Run-off in Coral Bay Harbor, above, is evident.

As recent heavy rains have illustrated, non-point source pollution is a major problem affecting the Virgin Islands’ coral reefs and sea life.

Coral Bay Community Council President Sharon Coldren, is questioning the permitting of a subdivision along Route 107, located past the Cocoloba shopping complex which she says has contributed major sediment runoff in the past few weeks.

The 6.09-acre site, on parcel 4C Remainder in Estate Little Plantation, is being divided into eight lots and developers, Plantation Partners LLC, have all of their permits in order, according to Jamal Nielsen, spokesperson for the Department of Planning and Natural Resources.

Minor Permit
“It’s a minor permit because it’s less than 10 lots and usually less than 10 lots is a minor permit,” Nielsen said.
Any minor permits can be considered major permits if the construction impacts natural re-sources, according to

DPNR regulations. That, however, is not the case in this instance, according to Nielsen.
“This is not impacting the en-vironment much,” said Nielsen. “There was an existing road there that they are just straightening out. They are not the only contributors to the run-off.”

“The developers have put in some sediment and erosion control measures,” Nielsen continued. “Customarily when we have heavy downpours, non-point source pollution occurs. Our people are going out there again to make sure all is in order.”

Sediment measures at the site are more than what is required by DPNR, explained local developer Eric Tillett, who is a partner in Plantation Partners.

Erosion Control
“Our sediment and erosion control measures are above and beyond what we are required to do,” Tillett said. “The DPNR inspector has been out to the site and we’ve done everything he and DPNR wants us to do.”


Silt fences, above, installed at a construction site in Coral Bay have come under scrutiny lately as at least one resident in the area has raised concern about the amount of run-off produced at the site.

The silt fence installed at the site is an example of how a silt fence should be installed, Tillett added.

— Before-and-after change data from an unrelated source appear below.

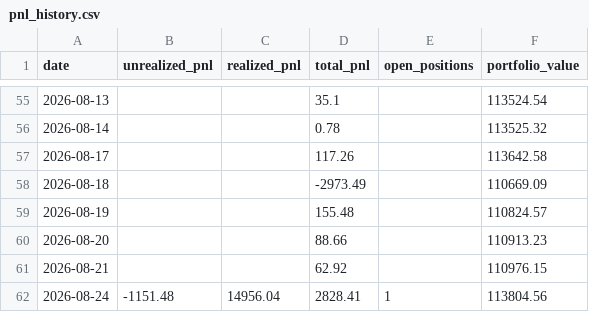
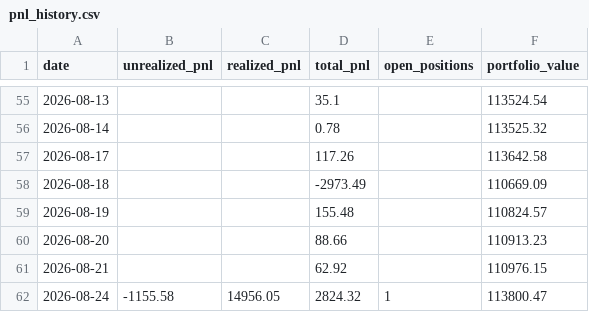
Before and after one commit to Southpaw3234/Quant-Terminal, a CSV file: data/predictions/pnl_history.csv, drawn as a sheet; only a part is shown, gaps mark what is left out.

```diff
--- a/data/predictions/pnl_history.csv
+++ b/data/predictions/pnl_history.csv
@@ -61,2 +61,2 @@ date,unrealized_pnl,realized_pnl,total_pnl,open_positions,portfolio_value
 2026-08-21,,,62.92,,110976.15
-2026-08-24,-1151.48,14956.04,2828.41,1,113804.56
+2026-08-24,-1155.58,14956.05,2824.32,1,113800.47
```
Also changed, not shown: 5 other files.
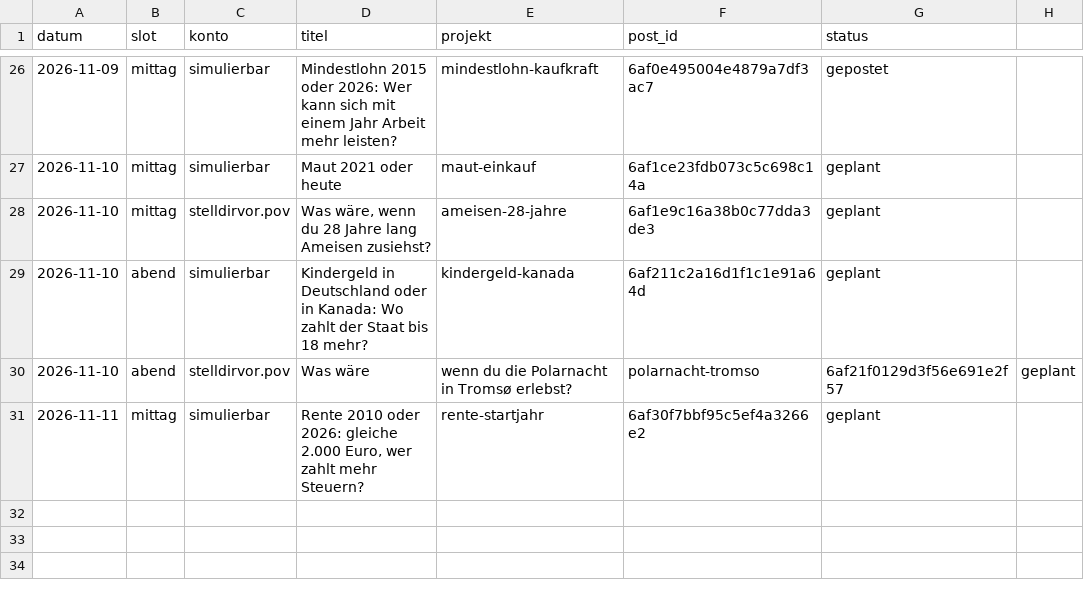
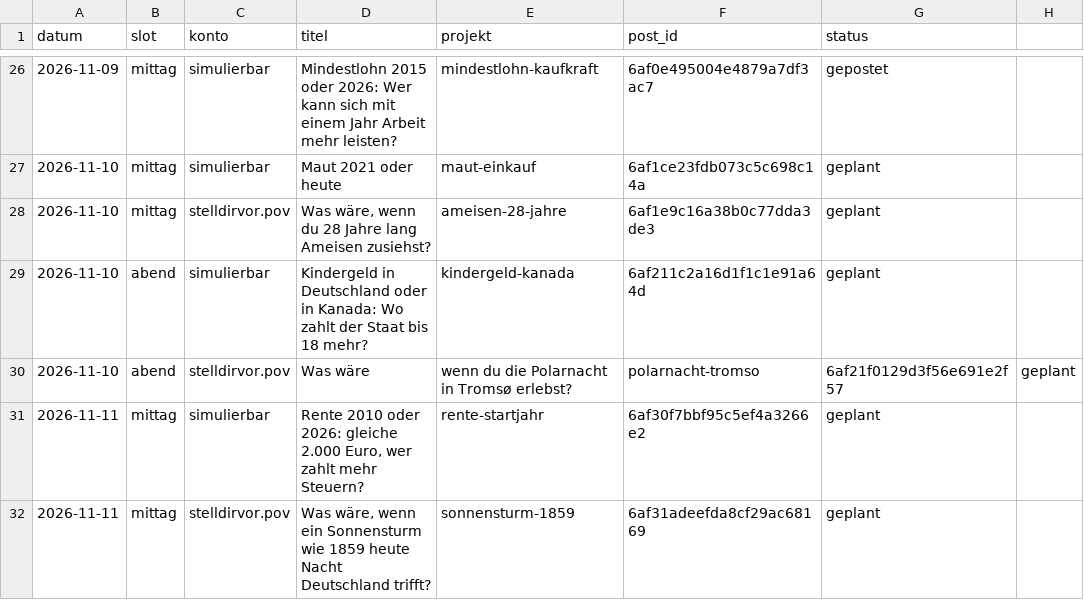
Before and after one commit to Dagjori/TikTok-Automation, a CSV file: data/produktion/protokoll.csv, drawn as a sheet; only a part is shown, gaps mark what is left out; the diff names each change by its address in the sheet, - before the commit and + after, or states it on an @@ line.

```diff
--- a/data/produktion/protokoll.csv
+++ b/data/produktion/protokoll.csv
+row 32: 2026-11-11 | mittag | stelldirvor.pov | Was wäre, wenn ein Sonnensturm wie 1859 heute Nacht Deutschland trifft? | sonnensturm-1859 | 6af31adeefda8cf29ac68169 | geplant
```
Also changed, not shown: 2 other files.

“In fact, if anyone wants to learn how to install a silt fence, they should come out to our site,” Tillett said. “We dug a trench, put a fence in the trench, put stones in the trench and put rebar behind the stakes. We’re doing it correctly.”

“There is nothing wrong out there,” Tillett added.

Coldren, however, is not satisfied with the current sediment control measures.

“The National Coral Reef Task Force is here in the territory and participants are using this construction site as an example that our current practices in the Virgin Islands, despite many efforts, are not succeeding in stopping the flow of sediment in the bay,” Coldren said.

“With having one big lot, the developer has clearly tried to make sure it stayed a minor permit,” Coldren continued. “Any subdivision that will have drain-age that directly impacts the ocean, regardless of size, should come under significant Coastal Zone Management scrutiny and probably be a major permit as provided in the CZM law.”

The developers are simply trying to fix the existing road, Tillett explained.

“Right now, all we’re trying to do is fix the road so someone can drive up there,” Tillett said. “There is an existing road and we’re just fixing it.”